an:03890730
Zbl 0558.68038
Reif, John H.
On synchronous parallel computations with independent probabilistic choice
EN
SIAM J. Comput. 13, 46-56 (1984).
00149012
1984
j
68Q25 68W99 68Q05 68R10
probabilistic computation; randomized algorithm; parallel speedup; parallel RAM; probabilistic algorithms; probabilistic choice; synchronous parallel machines; probabilistic RAM; perfect matching

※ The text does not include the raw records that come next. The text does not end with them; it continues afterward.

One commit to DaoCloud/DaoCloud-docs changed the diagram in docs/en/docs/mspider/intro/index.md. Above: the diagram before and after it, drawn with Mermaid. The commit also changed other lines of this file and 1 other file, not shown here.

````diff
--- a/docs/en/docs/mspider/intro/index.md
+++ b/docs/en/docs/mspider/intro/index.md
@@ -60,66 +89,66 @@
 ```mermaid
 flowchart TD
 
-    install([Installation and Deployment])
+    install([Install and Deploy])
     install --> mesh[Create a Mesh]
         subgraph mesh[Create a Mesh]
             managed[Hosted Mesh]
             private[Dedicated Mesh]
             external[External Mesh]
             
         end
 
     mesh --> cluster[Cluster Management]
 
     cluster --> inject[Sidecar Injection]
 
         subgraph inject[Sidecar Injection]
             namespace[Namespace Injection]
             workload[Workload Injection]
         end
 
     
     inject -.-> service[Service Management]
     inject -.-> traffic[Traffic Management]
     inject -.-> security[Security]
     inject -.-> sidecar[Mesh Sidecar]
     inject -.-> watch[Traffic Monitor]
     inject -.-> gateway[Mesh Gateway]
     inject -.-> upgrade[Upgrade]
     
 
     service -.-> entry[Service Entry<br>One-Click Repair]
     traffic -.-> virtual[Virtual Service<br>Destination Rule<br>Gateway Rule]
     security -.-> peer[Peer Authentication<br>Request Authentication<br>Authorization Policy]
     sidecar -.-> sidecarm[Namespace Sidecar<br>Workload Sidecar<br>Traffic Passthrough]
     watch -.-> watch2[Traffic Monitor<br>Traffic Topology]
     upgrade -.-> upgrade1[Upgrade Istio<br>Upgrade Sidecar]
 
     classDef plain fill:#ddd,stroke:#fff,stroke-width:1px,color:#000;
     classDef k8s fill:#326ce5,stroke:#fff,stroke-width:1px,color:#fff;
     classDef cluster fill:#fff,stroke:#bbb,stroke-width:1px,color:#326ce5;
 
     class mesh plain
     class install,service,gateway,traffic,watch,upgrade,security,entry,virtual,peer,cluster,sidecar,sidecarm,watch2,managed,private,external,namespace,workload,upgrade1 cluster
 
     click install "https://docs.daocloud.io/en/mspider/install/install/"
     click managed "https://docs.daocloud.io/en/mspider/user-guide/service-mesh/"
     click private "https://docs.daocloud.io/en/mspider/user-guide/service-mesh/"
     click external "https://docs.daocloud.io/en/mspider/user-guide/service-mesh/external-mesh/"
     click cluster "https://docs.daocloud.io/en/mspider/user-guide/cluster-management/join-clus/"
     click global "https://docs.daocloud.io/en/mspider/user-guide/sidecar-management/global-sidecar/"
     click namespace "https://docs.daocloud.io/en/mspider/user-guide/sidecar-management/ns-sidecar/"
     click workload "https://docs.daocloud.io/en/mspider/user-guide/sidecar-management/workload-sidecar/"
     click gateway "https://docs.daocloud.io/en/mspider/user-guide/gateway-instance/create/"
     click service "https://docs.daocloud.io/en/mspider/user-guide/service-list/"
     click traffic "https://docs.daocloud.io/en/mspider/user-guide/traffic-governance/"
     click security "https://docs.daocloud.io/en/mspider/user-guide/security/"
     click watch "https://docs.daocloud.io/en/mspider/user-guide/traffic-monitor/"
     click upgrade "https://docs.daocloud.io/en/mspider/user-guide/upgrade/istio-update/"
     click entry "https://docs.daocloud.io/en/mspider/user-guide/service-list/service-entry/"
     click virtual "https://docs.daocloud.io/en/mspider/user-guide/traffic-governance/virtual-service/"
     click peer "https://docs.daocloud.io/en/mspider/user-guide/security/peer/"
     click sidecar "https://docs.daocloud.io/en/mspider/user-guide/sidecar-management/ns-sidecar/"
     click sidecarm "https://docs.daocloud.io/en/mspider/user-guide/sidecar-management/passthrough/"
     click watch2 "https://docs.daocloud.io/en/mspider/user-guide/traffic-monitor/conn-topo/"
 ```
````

Sequential probabilistic machines, having the capability of randomly choosing a move at some points of an otherwise deterministic computation, have been introduced by Rabin in 1974. Such a capability leads to considerable improvement to the computational complexity of many difficult problems. In this paper, the use of probabilistic choice in synchronous parallel machines is investigated, together with its effects on the complexity of some combinatorial problems.
The basic model of computation is the probabilistic RAM, that is a Random Access Machine (RAM) in which from every configuration I a set NEXT(I) of configurations can be derived. Each I'\(\in\) NEXT(I) can be chosen with equal probability, independently of previous choices. An input string \(\omega\) is accepted by M iff the probability of generating, by random next moves as defined above and starting with input \(\omega\), an accepting computation sequence is greater than 1/2. A probabilistic parallel RAM is a probabilistic RAM with a fork operation which allows the original RAM to create a new ''clone'' RAM sharing the same memory. All the RAMs created by fork operate synchronously and their probabilistic choices are independent. A first set of results is obtained by parallelizing known probabilistic sequential algorithms. In particular, an O(log n)\({}^ 2\) time algorithm for testing if a graph of n vertices has a perfect matching and an O(log n) time algorithm for testing the product of \(n\times n\) matrices are given. A greater theoretical interest have the simulation theorems of sect. 4 and sect. 5, which relate the computational complexities of probabilistic sequential and probabilistic parallel computations on RAMs. In particular, Th.5.1 shows that parallelism uniformly speeds up time bounded probabilistic RAM computation by nearly a quadratic factor. Finally, it is shown that probabilistic choice can be eliminated by parallel computations by introducing non uniformity, with some increase of time and processor bounds.
G.Mauri